Return every line from the records below with the string "span".

──────── Exercise inputs ────────

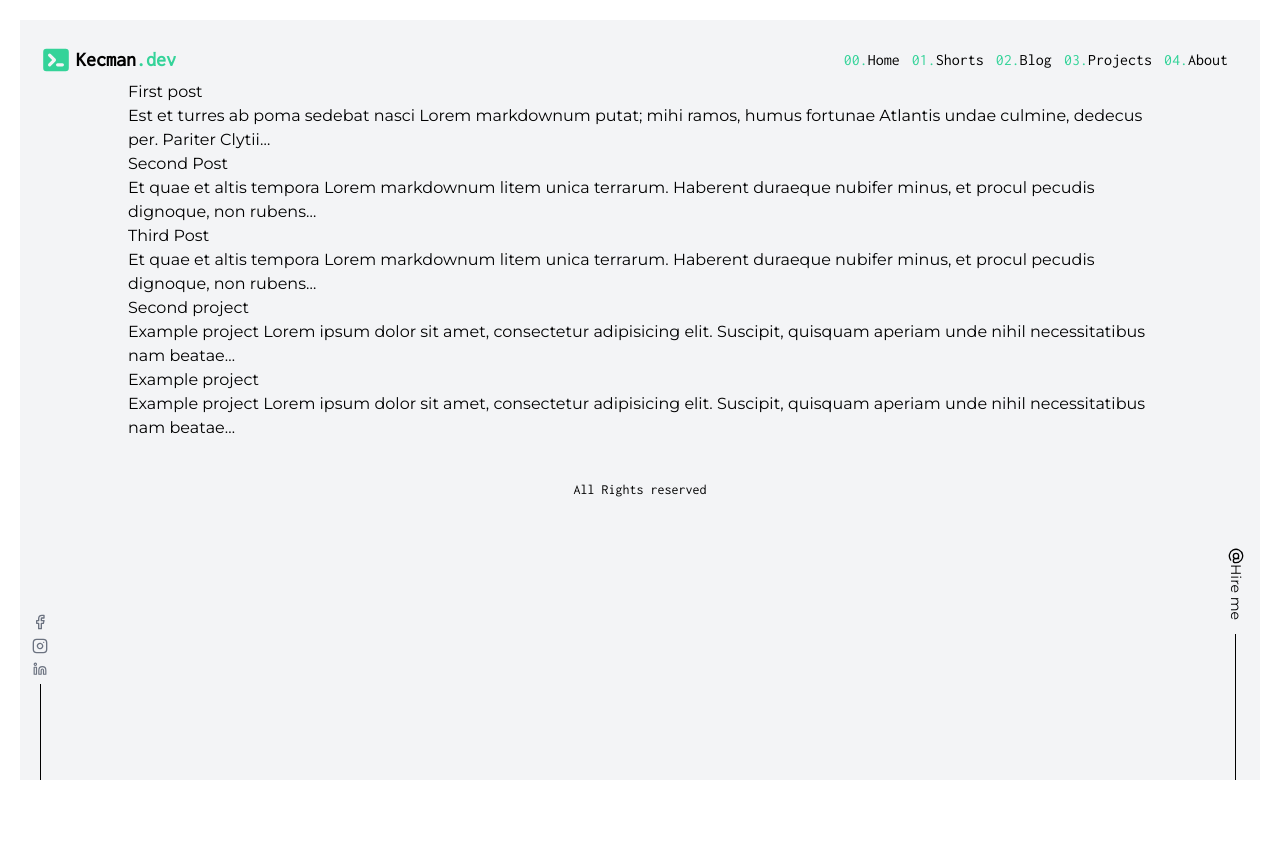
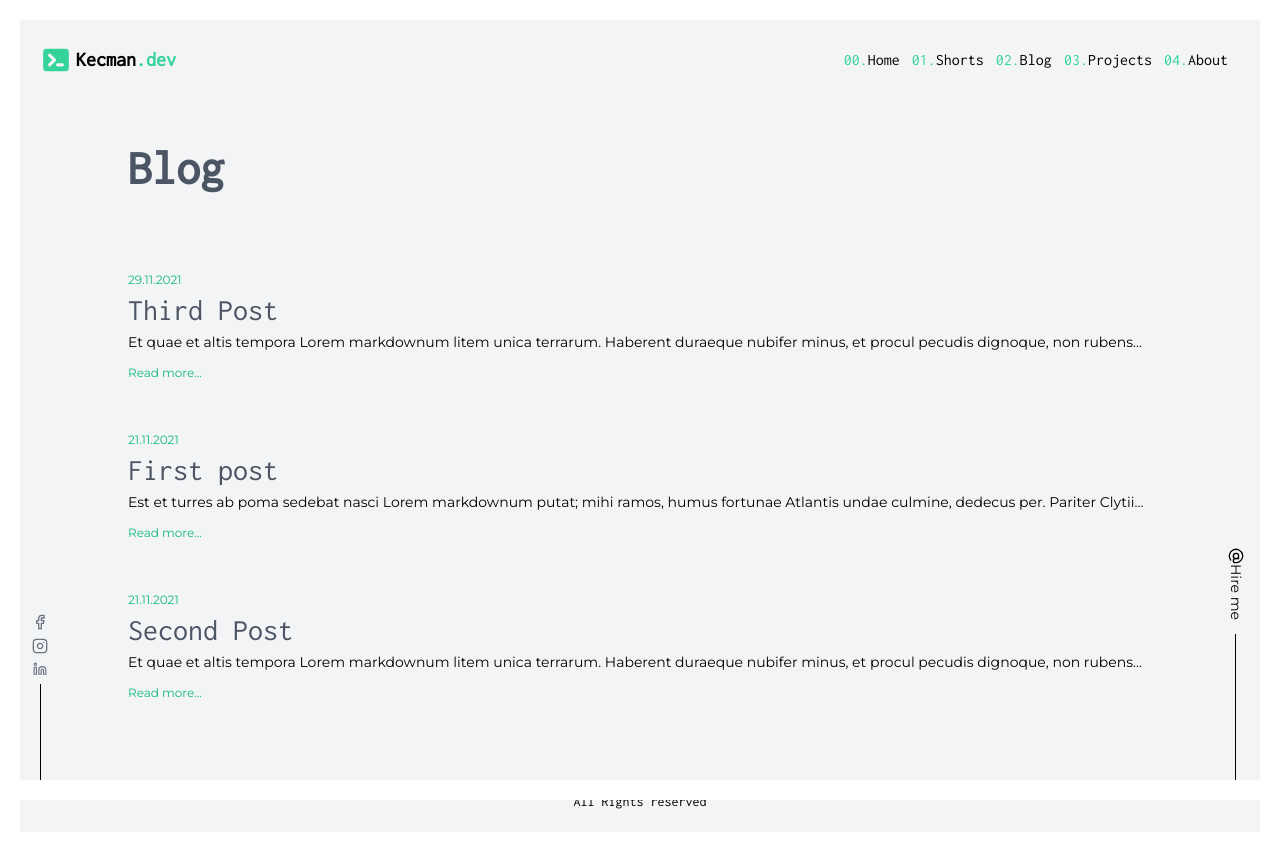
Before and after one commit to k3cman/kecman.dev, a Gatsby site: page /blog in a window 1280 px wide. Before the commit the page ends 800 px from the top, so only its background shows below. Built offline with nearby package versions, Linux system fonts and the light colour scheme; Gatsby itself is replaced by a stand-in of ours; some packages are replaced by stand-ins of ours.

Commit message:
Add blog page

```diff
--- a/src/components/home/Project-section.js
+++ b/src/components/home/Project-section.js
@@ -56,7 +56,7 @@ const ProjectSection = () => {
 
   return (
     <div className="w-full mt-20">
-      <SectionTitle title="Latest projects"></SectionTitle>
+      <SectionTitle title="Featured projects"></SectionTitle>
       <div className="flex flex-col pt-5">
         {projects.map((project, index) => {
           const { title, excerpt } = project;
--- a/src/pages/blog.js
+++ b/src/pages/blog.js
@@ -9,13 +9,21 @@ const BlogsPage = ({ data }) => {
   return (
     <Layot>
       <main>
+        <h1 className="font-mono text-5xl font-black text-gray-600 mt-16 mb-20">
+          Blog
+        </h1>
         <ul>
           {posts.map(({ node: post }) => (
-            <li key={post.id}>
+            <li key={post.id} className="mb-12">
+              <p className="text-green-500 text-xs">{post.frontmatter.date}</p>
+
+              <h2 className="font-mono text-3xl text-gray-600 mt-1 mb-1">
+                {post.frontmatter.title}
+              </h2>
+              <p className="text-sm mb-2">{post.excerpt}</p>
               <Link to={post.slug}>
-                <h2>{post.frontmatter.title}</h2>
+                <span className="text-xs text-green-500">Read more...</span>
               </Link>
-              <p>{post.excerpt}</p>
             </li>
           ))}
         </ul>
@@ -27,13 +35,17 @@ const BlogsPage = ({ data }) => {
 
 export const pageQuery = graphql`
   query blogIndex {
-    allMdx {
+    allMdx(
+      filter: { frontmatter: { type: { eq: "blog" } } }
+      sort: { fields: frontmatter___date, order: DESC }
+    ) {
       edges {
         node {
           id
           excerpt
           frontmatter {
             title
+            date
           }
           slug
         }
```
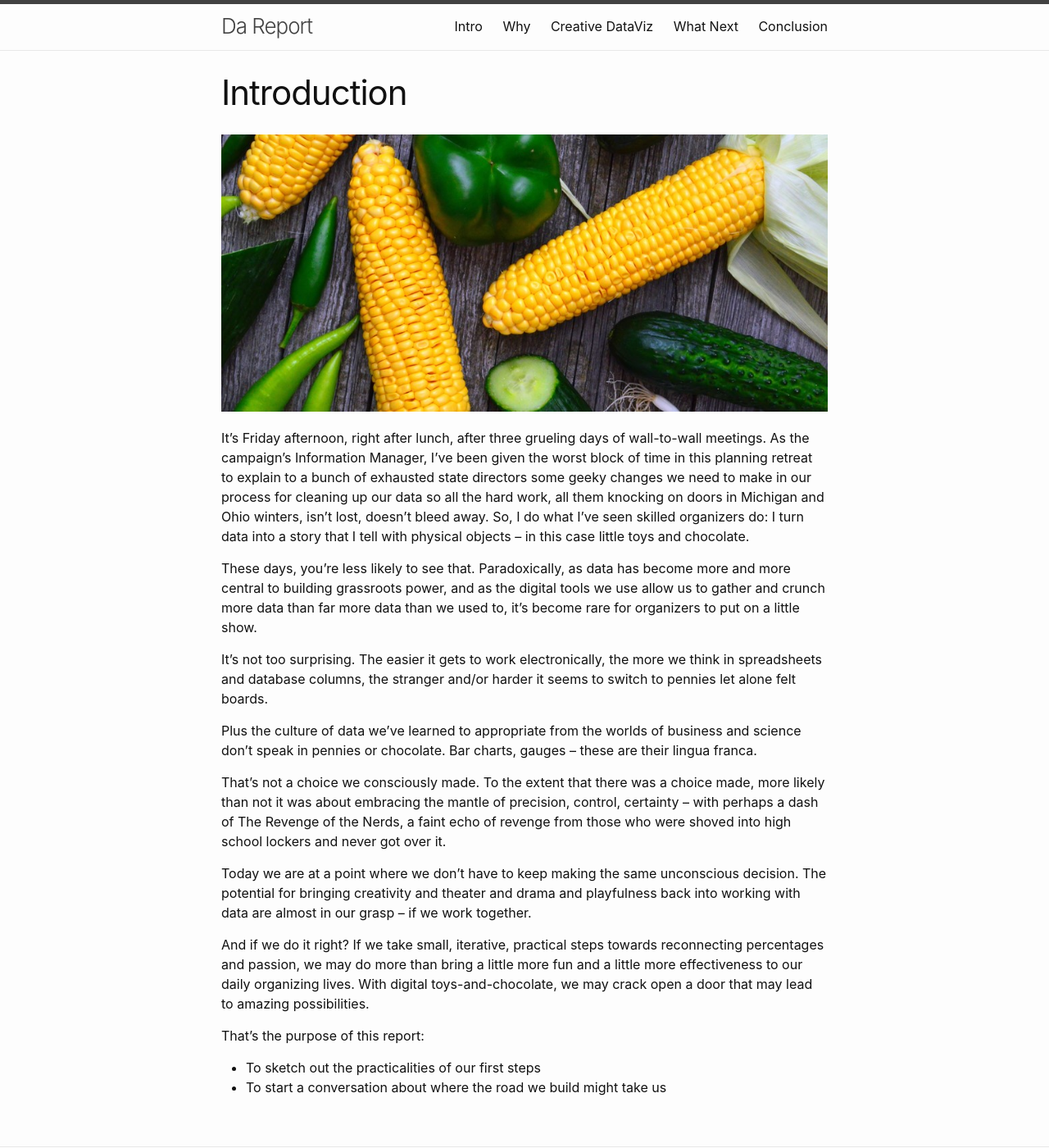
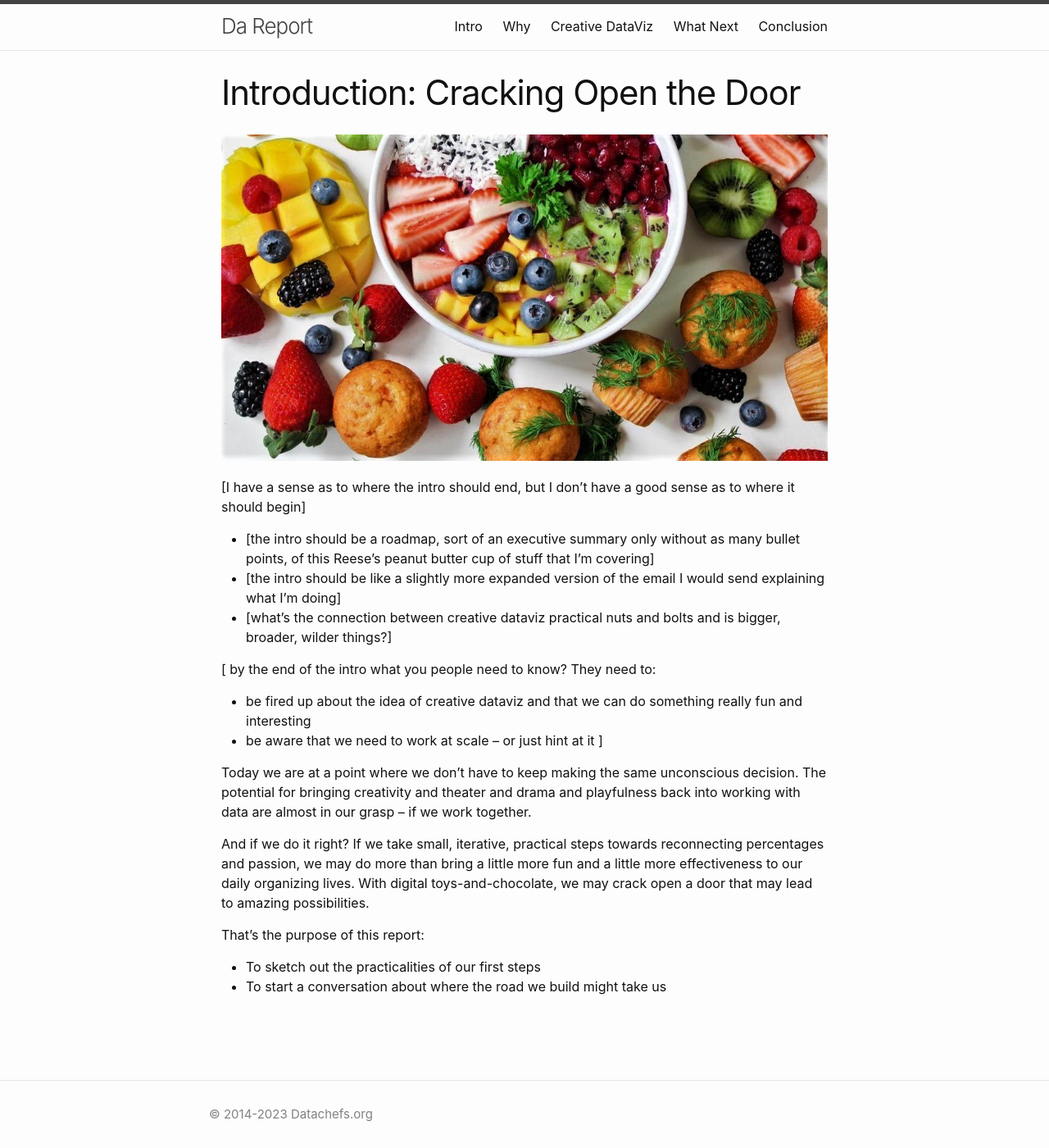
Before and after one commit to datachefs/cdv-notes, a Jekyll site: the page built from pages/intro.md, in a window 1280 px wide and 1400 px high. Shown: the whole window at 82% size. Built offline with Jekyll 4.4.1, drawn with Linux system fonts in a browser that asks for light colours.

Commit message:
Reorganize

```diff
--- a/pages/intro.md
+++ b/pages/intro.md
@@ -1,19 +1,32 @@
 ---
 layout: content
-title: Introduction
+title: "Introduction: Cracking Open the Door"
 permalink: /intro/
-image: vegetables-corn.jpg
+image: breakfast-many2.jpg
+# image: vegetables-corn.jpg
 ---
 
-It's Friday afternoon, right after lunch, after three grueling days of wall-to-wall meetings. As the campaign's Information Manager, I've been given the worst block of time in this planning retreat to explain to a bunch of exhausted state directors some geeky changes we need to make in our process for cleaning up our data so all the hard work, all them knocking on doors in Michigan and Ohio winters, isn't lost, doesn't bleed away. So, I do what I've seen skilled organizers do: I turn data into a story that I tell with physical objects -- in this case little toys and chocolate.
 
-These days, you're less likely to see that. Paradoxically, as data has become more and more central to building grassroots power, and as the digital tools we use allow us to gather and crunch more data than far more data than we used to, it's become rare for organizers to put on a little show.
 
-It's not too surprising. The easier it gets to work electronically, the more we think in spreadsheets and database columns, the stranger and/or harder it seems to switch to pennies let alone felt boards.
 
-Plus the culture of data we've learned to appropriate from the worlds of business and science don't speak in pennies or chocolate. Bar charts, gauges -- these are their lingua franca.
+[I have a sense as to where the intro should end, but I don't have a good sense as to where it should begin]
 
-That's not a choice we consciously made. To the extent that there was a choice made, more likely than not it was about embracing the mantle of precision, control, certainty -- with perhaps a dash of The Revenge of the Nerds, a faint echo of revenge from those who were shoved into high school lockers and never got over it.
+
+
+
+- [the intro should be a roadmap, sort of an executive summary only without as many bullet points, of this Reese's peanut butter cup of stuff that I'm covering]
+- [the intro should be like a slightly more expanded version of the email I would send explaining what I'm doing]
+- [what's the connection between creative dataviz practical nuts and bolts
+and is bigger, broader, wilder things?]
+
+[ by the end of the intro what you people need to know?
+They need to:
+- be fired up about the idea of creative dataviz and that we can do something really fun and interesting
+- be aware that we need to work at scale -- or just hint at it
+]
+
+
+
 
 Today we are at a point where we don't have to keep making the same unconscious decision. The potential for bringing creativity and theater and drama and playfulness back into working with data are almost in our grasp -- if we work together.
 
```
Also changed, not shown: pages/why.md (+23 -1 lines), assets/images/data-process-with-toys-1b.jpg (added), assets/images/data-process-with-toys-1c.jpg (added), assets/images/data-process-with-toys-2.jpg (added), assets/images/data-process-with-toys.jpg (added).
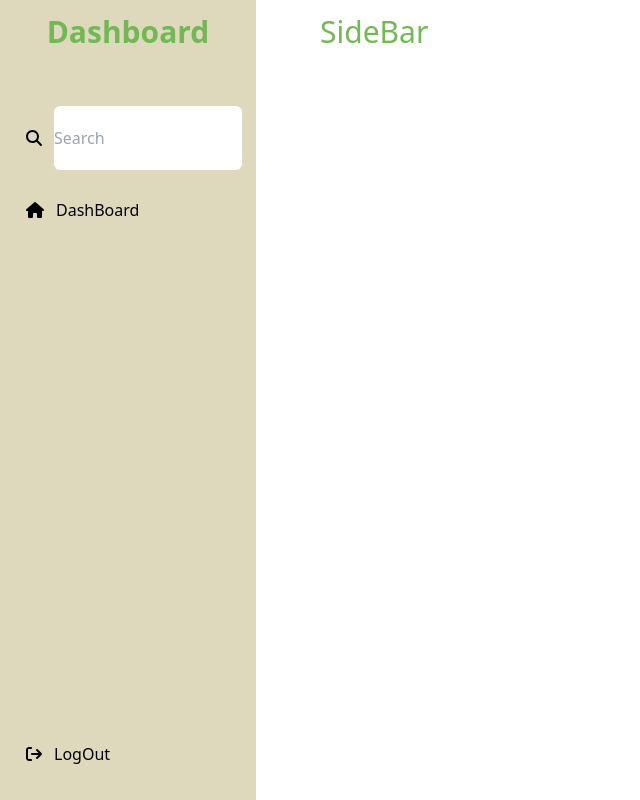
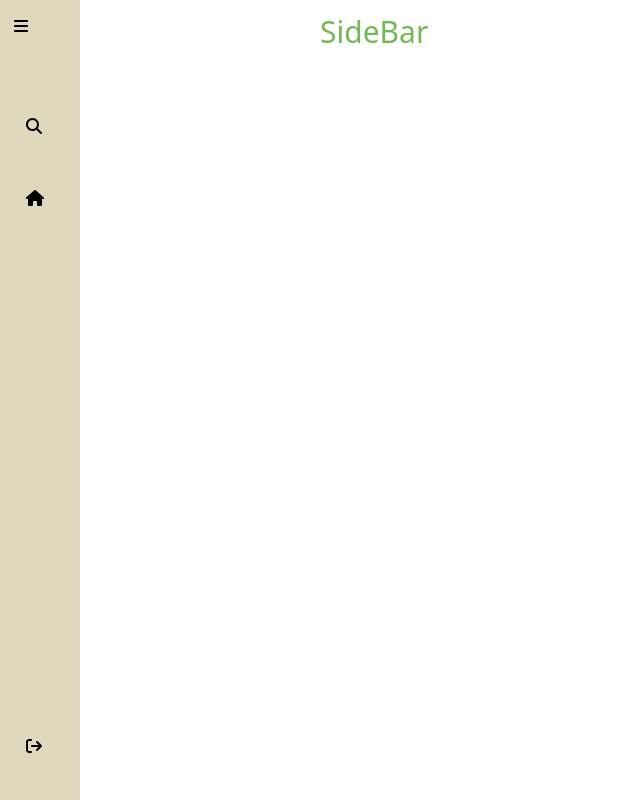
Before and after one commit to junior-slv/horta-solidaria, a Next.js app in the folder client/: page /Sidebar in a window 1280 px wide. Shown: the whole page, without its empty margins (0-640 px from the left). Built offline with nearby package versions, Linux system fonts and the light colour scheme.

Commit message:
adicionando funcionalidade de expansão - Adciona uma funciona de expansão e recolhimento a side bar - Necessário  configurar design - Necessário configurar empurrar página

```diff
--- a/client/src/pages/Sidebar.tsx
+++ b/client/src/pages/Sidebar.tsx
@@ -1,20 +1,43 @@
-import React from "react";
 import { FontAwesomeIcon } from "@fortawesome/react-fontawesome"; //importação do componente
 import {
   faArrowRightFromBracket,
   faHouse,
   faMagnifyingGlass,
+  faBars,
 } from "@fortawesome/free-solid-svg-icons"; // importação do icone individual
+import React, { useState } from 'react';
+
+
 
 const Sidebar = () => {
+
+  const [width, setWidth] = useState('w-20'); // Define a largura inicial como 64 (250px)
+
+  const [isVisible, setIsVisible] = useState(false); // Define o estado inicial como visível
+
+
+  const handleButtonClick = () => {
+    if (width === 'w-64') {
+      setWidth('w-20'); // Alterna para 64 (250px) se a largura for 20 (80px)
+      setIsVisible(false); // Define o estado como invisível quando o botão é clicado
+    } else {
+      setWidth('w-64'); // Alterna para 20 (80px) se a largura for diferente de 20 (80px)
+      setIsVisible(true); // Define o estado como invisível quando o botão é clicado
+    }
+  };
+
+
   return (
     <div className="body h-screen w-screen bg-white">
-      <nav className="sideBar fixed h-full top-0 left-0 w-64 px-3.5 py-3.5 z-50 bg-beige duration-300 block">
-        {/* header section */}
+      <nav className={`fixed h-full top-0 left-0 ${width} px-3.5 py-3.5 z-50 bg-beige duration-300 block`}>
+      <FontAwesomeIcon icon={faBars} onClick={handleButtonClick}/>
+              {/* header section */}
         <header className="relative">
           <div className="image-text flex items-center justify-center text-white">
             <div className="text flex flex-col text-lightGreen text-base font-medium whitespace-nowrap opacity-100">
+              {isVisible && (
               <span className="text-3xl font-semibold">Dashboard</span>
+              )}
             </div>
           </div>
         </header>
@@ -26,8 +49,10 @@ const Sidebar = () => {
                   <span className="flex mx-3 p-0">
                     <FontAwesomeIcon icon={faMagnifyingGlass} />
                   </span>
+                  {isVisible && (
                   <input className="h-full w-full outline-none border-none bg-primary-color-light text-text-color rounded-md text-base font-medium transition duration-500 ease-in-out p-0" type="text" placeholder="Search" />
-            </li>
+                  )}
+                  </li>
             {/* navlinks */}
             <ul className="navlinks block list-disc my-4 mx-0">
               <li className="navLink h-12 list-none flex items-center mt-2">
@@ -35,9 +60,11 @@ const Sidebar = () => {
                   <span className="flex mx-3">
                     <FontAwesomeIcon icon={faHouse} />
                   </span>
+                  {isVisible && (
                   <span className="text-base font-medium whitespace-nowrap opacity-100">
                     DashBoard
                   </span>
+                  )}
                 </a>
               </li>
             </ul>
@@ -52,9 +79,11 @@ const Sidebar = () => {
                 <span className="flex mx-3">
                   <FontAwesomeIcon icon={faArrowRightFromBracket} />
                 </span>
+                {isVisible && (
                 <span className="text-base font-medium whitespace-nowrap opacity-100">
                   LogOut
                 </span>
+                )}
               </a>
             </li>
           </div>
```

────────

### Task solution
+                <span className="text-xs text-green-500">Read more...</span>
               <span className="text-3xl font-semibold">Dashboard</span>
                   <span className="flex mx-3 p-0">
                   </span>
                   <span className="flex mx-3">
                   </span>
                   <span className="text-base font-medium whitespace-nowrap opacity-100">
                   </span>
                 <span className="flex mx-3">
                 </span>
                 <span className="text-base font-medium whitespace-nowrap opacity-100">
                 </span>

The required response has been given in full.